Sports have been a part of my life for as long as I can remember, and I know from countless experiences how stress and anxiety can affect ones performance. Anyone involved in sports in anyway will understand the feelings that rush through you when you are in a high risk, and high pressure situations. Those final moments of a close game, or even the night before your big match or competition, are great examples of situations that would create the sudden rush of these feelings; and therefore, triggering a spike in anxiety. Whether you are in the stands, on the bench, playing or coaching, you get that “butterfly” feeling in your stomach. The difference between success and failure is how you deal with high pressure situations. If you let nervousness and anxiety overcome you, it could cost you and your team the match or that podium spot you worked so hard for. The question is, how do you control it, and how important is it that you control it? The Issue:

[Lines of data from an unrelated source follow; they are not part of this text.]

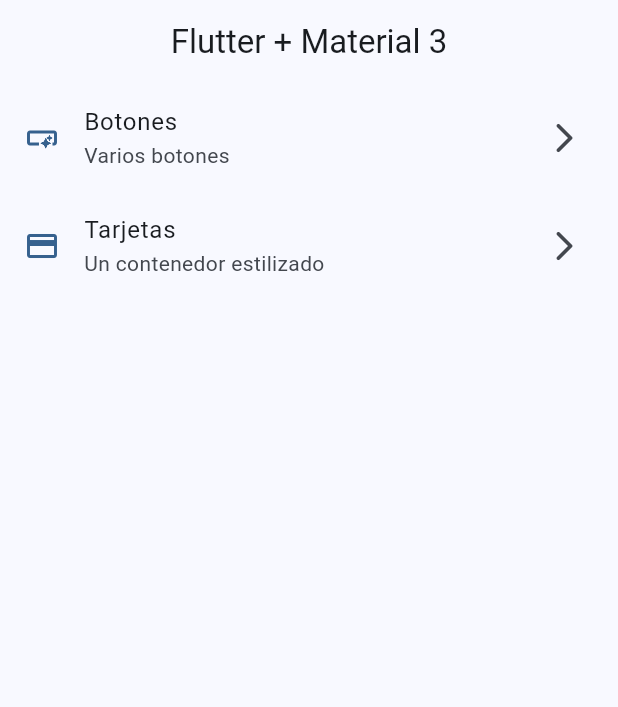
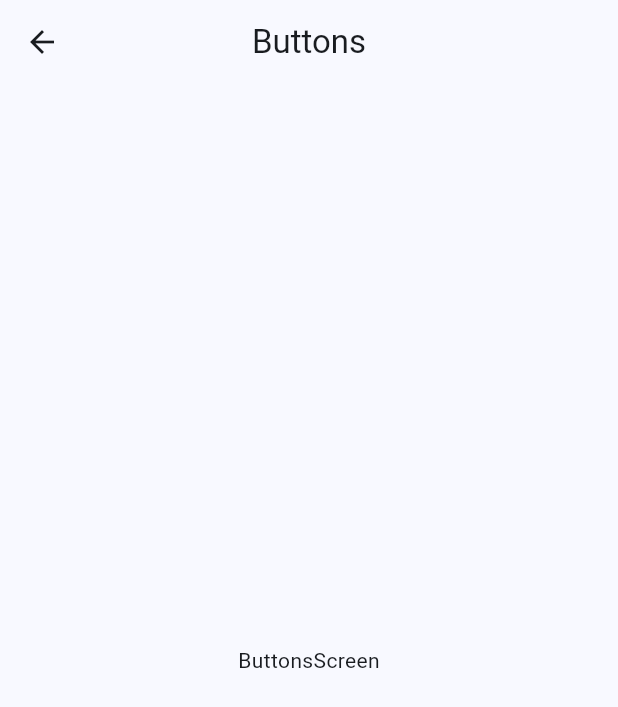
Before and after one commit to FranciscoTP90/Widgets-App, a Flutter app: the screen it shows after launch, after a tap on "Botones", on a phone screen of 412 x 824 dp. Shown: the top 707 px of the screen. Run offline on Flutter 3.47's test engine with Material 3 defaults, Android fonts, the phone set to English and light mode, and no system bars.

Commit message:
rutas basicas agregadas

```diff
--- a/lib/main.dart
+++ b/lib/main.dart
@@ -1,5 +1,7 @@
 import 'package:flutter/material.dart';
 import 'package:widgets_app/config/theme/app_theme.dart';
+import 'package:widgets_app/presentation/screens/buttons/buttons_screen.dart';
+import 'package:widgets_app/presentation/screens/cards/cards_screens.dart';
 
 import 'presentation/screens/home/home_screen.dart';
 
@@ -17,6 +19,10 @@ class MyApp extends StatelessWidget {
       title: 'Flutter Demo',
       theme: AppTheme(selectedColor: 0).getTheme(),
       home: const HomeScreen(),
+      routes: {
+        '/buttons': (context) => const ButtonsScreen(),
+        '/cards': (context) => const CardsScreen(),
+      },
     );
   }
 }
--- /dev/null
+++ b/lib/presentation/screens/buttons/buttons_screen.dart
@@ -0,0 +1,17 @@
+import 'package:flutter/material.dart';
+
+class ButtonsScreen extends StatelessWidget {
+  const ButtonsScreen({super.key});
+
+  @override
+  Widget build(BuildContext context) {
+    return Scaffold(
+      appBar: AppBar(
+        title: const Text("Buttons"),
+      ),
+      body: const Center(
+        child: Text('ButtonsScreen'),
+      ),
+    );
+  }
+}
--- a/lib/presentation/screens/home/home_screen.dart
+++ b/lib/presentation/screens/home/home_screen.dart
@@ -52,7 +52,7 @@ class _CustomListTile extends StatelessWidget {
       title: Text(title),
       subtitle: Text(subtitle),
       onTap: () {
-        // link
+        Navigator.pushNamed(context, link);
       },
     );
   }
```
Also changed, not shown: lib/presentation/screens/cards/cards_screens.dart (added, +17 -0 lines).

“Anxiety is a negative emotional state characterized by nervousness, worry, and apprehension and associated with activation or arousal of the body” (Robert S. Weinberg, Daniel Gould, 2007). When given the opportunity to shoot that final shot for the championship game, or that final at bat, most don’t take it as an opportunity but rather a curse. In these high risk, and high pressure situations, the fear of failure taints their view of these possible opportunities to excel. This is what causes their stress and anxiety levels to rise at a drastic speed. Look at athletes such as Kobe Bryant and Tiger Woods. These are two athletes who are considered to be two of, if not the most clutch players in their respective sports. Do you think that when Kobe Bryant has the ball in his hand with 10 seconds left on...